Well, that can’t be true. Who’d burn it

Or why? They’d be stupid or forlorn.

The only answer I can see

For both, if there’s a reason,

Is someone’s hidden sacks and hoards

And plans on open season

For festive days with others’ stuff.

It makes me sick,

I’ve had enough

Of little games that people play

Or programs that

Go weird, astray.

 

I’m not too fretful of the ‘follows’,

No doubt it will be sorted.

I’m more concerned with politics

And how truth is so aborted.

Jiggling numbers nought to ten

Counting up then down again.

 

Looking for an honest one

A political superhero

Instead we get a load of rot.

We’re forced back down to zero.

I’ve said it once,

I’ll say it twice.

People don’t just melt

But, lucre? Well that’s different

You get the cards you’re dealt.

How sad to say that fiscal goals

And elaborate accounting

Destroy the truth and hope for some,

Leave honest citizens doubting.

 

Just to finish, let me say

If I’ve followed you before

And it looks like I’ve abandoned you

I’ll come knocking at your door.

Fickle, not is in my plan

But then that’s only me

I never really learned to count

Much more than up to three.

One for good, two for bad

And three, somewhere between.

All the rest is calculus

Not my forte, you will glean.

Place value I can understand
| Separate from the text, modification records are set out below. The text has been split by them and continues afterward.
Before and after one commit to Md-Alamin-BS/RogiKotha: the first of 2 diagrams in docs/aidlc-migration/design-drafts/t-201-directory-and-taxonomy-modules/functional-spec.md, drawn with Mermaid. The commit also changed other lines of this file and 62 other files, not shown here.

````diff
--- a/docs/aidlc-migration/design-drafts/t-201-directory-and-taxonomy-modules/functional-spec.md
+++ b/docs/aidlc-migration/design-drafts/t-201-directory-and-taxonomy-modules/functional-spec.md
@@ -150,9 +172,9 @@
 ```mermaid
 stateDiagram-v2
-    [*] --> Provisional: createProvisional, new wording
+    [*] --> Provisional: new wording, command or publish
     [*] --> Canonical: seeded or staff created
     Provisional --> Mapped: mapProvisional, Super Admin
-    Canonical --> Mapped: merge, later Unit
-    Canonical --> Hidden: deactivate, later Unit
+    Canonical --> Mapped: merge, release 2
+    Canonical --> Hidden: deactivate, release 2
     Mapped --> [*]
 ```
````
And find it fascinating,

But lying politicians, bankers,

These I find disgracing.

Just sayin’. 🙂